It’s probably not your fault; but in the end, he did become a bad kid. In junior high, he was arrested for shoplifting, but that was just the beginning. He also lit fire to Mrs. Patterson’s decorative, “He Has Risen” Easter flag that she hung from a small flagpole in the front yard. Because it was a windy day, the resulting flames caught the branches of a nearby cottonwood tree and pretty soon, many of the yards down the block went up in flames before the fire department arrived. After a series of similar digressions, Curtis graduated to using and selling not only pot, but LSD, Quaaludes, and PCP.

He broke into houses and stole tools. He went to jail and got out. Then he’d break into another house, and another. Finally, one day in October, he broke into the Patterson house for the fourth time. After the fire and the break-ins, Mr. Patterson had had enough. Fed up with the lack of help from law enforcement, he rigged a booby-trap in his garage that ended with a loaded shotgun. He set it every night and then one night in October, Curtis broke in for his fourth and final time. The booby trap went off.

It wasn’t loud. You heard it go off while you were up late reading and Mama Gene slept through the news at 10:00; and it was more like a muffled little pop, like a smothered fire cracker. It occurred to you then that most of the important sounds of life are muted and understated. The police showed up soon after that pop, and later, an ambulance, which you watched from your front yard. The EMTs brought out his body covered in a heavy sheet. Mama Gene doesn’t wake up until morning and misses the whole thing. The next day, she smelled like mint.

But he never once broke into your house. No, he left you alone after that day in the field. He had nothing more to say to you.

A week later, he’s still there. On the median again, but this time, he walks slowly, holding up his sign periodically, “Do a good deed today.” Yellow smiley face. Sometimes he leans on metal pole that erupts from the asphalt. His shirt is no longer white. His hair has grown longer than before and hangs lank and thin. His shoulders poke out of his t-shirt. He seems to wobble a little on his feet so you worry he may fall into the street.

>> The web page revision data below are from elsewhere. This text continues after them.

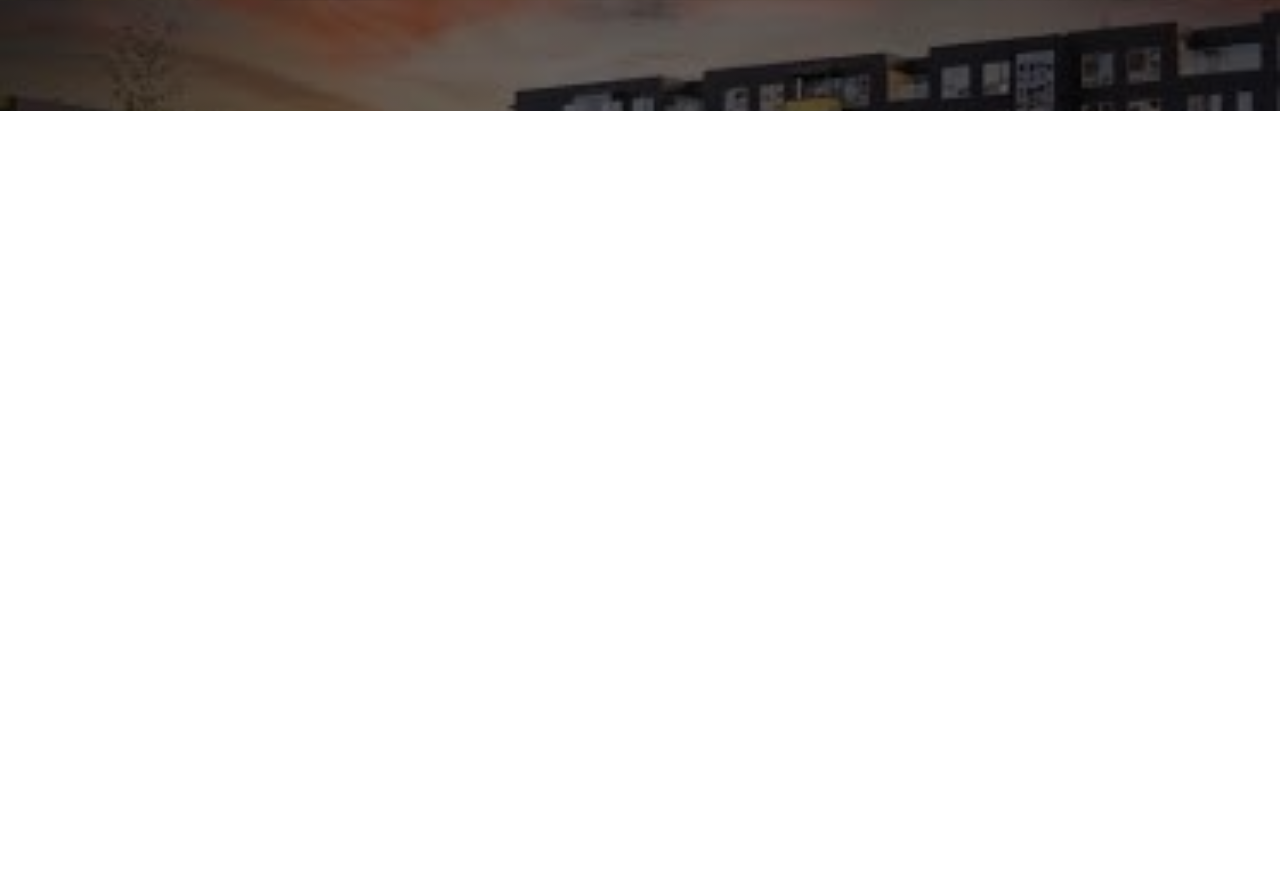
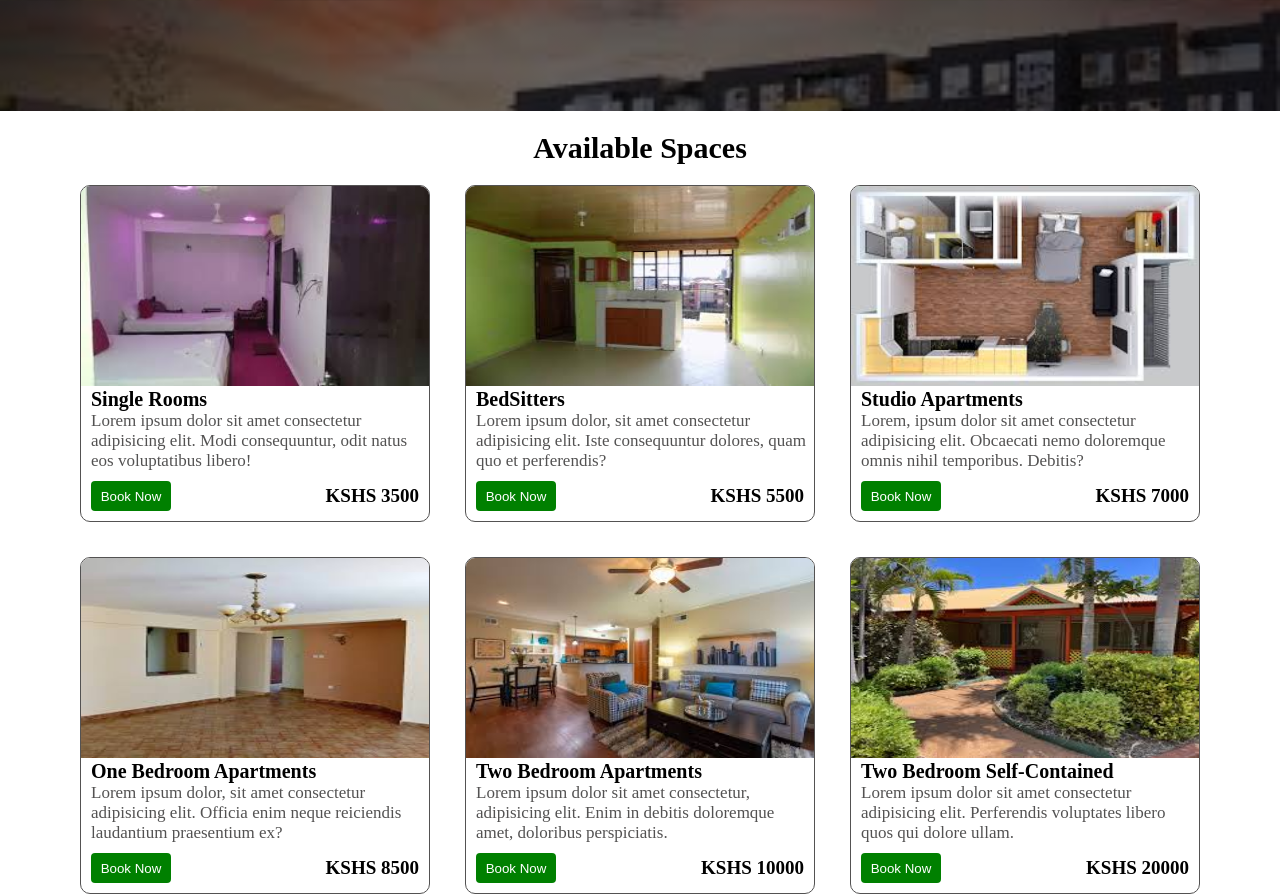
Before and after one commit to salutahmoha/Urban-HAven-Apartment-website, a website built with Vite: page index.html in a window 1280 px wide. Shown: the part 479-1373 px from the top of the page. Before the commit the page ends 800 px from the top, so only its background shows below. Built offline with nearby package versions, Linux system fonts and the light colour scheme.

Commit message:
building the available-spaces-section

```diff
--- a/index.html
+++ b/index.html
@@ -15,6 +15,7 @@
       </div>
       <div class="navbar">
         <div class="nav-lists"><a href="#">Home</a></div>
+        <div class="nav-lists"><a href="#">About Us</a></div>
         <div class="nav-lists"><a href="#">Available Spaces</a></div>
         <div class="nav-lists"><a href="#">Amenities</a></div>
         <div class="nav-lists"><a href="#">Contact Us</a></div>
@@ -32,5 +33,111 @@
       </div>
     </section>
     <!--End of Home section-->
+
+    <!--Available spaces-->
+    <section class="available-space">
+      <h2>Available Spaces</h2>
+
+      <div class="available-spaces">
+        <div class="space">
+          <img src="./Assets/single.jpeg" alt="" />
+          <h3>Single Rooms</h3>
+          <p>
+            Lorem ipsum dolor sit amet consectetur adipisicing elit. Modi
+            consequuntur, odit natus eos voluptatibus libero!
+          </p>
+
+          <div class="space-booking">
+            <button class="btn" type="submit">Book Now</button>
+            <h4>KSHS 3500</h4>
+          </div>
+        </div>
+
+        <div class="space">
+          <img src="./Assets/bedsitter.jpeg" alt="" />
+          <h3>BedSitters</h3>
+          <p>
+            Lorem ipsum dolor, sit amet consectetur adipisicing elit. Iste
+            consequuntur dolores, quam quo et perferendis?
+          </p>
+
+          <div class="space-booking">
+            <button class="btn" type="submit">Book Now</button>
+            <h4>KSHS 5500</h4>
+          </div>
+        </div>
+
+        <div class="space">
+          <img src="./Assets/studio.jpeg" alt="" />
+          <h3>Studio Apartments</h3>
+          <p>
+            Lorem, ipsum dolor sit amet consectetur adipisicing elit. Obcaecati
+            nemo doloremque omnis nihil temporibus. Debitis?
+          </p>
+
+          <div class="space-booking">
+            <button class="btn" type="submit">Book Now</button>
+            <h4>KSHS 7000</h4>
+          </div>
+        </div>
+
+        <div class="space">
+          <img src="./Assets/1bedroom.jpeg" alt="" />
+          <h3>One Bedroom Apartments</h3>
+          <p>
+            Lorem ipsum dolor, sit amet consectetur adipisicing elit. Officia
+            enim neque reiciendis laudantium praesentium ex?
+          </p>
+
+          <div class="space-booking">
+            <button class="btn" type="submit">Book Now</button>
+            <h4>KSHS 8500</h4>
+          </div>
+        </div>
+
+        <div class="space">
+          <img src="./Assets/2bedroom.jpeg" alt="" />
+          <h3>Two Bedroom Apartments</h3>
+          <p>
+            Lorem ipsum dolor sit amet consectetur, adipisicing elit. Enim in
+            debitis doloremque amet, doloribus perspiciatis.
+          </p>
+
+          <div class="space-booking">
+            <button class="btn" type="submit">Book Now</button>
+            <h4>KSHS 10000</h4>
+          </div>
+        </div>
+        <!--
+        <div class="space">
+          <img src="./Assets/self-container1.jpeg" alt="" />
+          <h3>One Bedroom Self-Contained</h3>
+          <p>
+            Lorem ipsum dolor sit amet consectetur adipisicing elit. Doloremque
+            commodi, qui omnis nihil quo odit.
+          </p>
+
+          <div class="space-booking">
+            <button class="btn" type="submit">Book Now</button>
+            <h4>KSHS 15000</h4>
+          </div>
+        </div>
+        -->
+        <div class="space">
+          <img src="./Assets/self-contained2.jpeg" alt="" />
+          <h3>Two Bedroom Self-Contained</h3>
+          <p>
+            Lorem ipsum dolor sit amet consectetur adipisicing elit. Perferendis
+            voluptates libero quos qui dolore ullam.
+          </p>
+
+          <div class="space-booking">
+            <button class="btn" type="submit">Book Now</button>
+            <h4>KSHS 20000</h4>
+          </div>
+        </div>
+      </div>
+    </section>
+    <!--End of Available spaces-->
   </body>
 </html>
--- a/style.css
+++ b/style.css
@@ -13,6 +13,7 @@ html {
   --hover-color: #0071ff;
   --text-color2: #ffffff;
   --secondary-color: green;
+  --space-p-color-: #535252;
 }
 
 /* Header stylings */
@@ -89,3 +90,68 @@ html {
   text-decoration: none;
 }
 /* End of Home stylings */
+
+/* Spaces stylings */
+.available-space {
+  width: 100%;
+}
+
+.available-spaces {
+  display: flex;
+  justify-content: center;
+  flex-wrap: wrap;
+  gap: 3.5rem;
+}
+.available-space h2 {
+  padding: 2rem 0;
+  text-align: center;
+  font-size: 3rem;
+}
+.space {
+  width: 35rem;
+  border: 1px solid var(--space-p-color-);
+  border-radius: 1rem;
+  overflow: hidden;
+}
+
+.space:hover {
+  cursor: pointer;
+}
+.space img {
+  width: 100%;
+  height: 20rem;
+}
+
+.space h3 {
+  font-size: 2rem;
+  padding-left: 1rem;
+}
+
+.space p {
+  font-size: 1.7rem;
+  color: var(--space-p-color-);
+  padding-left: 1rem;
+}
+
+.space-booking {
+  display: flex;
+  align-items: center;
+  justify-content: space-between;
+  padding: 1rem;
+}
+
+.btn {
+  background: var(--secondary-color);
+  border: none;
+  width: 8rem;
+  height: 3rem;
+  cursor: pointer;
+  border-radius: 4px;
+  color: var(--text-color2);
+}
+
+.space h4 {
+  font-size: 1.9rem;
+  font-weight: 700;
+}
+/* End of Spaces stylings */
```
Also changed, not shown: Assets/1bedroom.jpeg (added), Assets/2bedroom.jpeg (added), Assets/bedsitter.jpeg (added), Assets/self-contained2.jpeg (added), Assets/self-container1.jpeg (added), Assets/single.jpeg (added), Assets/studio.jpeg (added).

What drug is he on? Where is his mom? Who is going to do something? You are driving the other direction and have to drive past him because you can’t save everyone. You imagine the kid breaking into your garage and stealing your tools. You see him spending his money on a giant can of beer or a huge bottle of Gordon’s vodka. You see him setting fires and stealing from little old ladies and you know that you can’t save everyone.

It takes ten minutes for you to finish your drive to work and pull into the parking lot of the stone library with its carousel. On the way, you pass Teresa and think how she’s up early, ready to face the world, walking to the library. You park. You sit there. You think how he’s skin and bones.

Curtis was high on PCP when he broke into the Patterson’s. Or so you’ve heard. You stare at your empty coffee cup. Outside the cottonwood trees shed their fluff. The fluff has blown around the parking lot like small drifts of snow in the summertime. Teresa walks through a drift and through the heavy doors, on her way to another world. Before thinking, you turn the key to your car and start the engine. You drive to the closest drive-through restaurant, which happens to be a McDonald’s.

At the drive-through, an older woman in a green striped McDonald’s polo greets you and you order three breakfast biscuits, six hash browns, and an orange juice. Across the parking lot, you can see the kid, walking in and out of traffic and you hope you can get to him in time.

And then you order two more coffees, just to be sure.

Kim Delauro’s work is published in the Poydras Review, Northwind Magazine, and Brain, Child Magazine.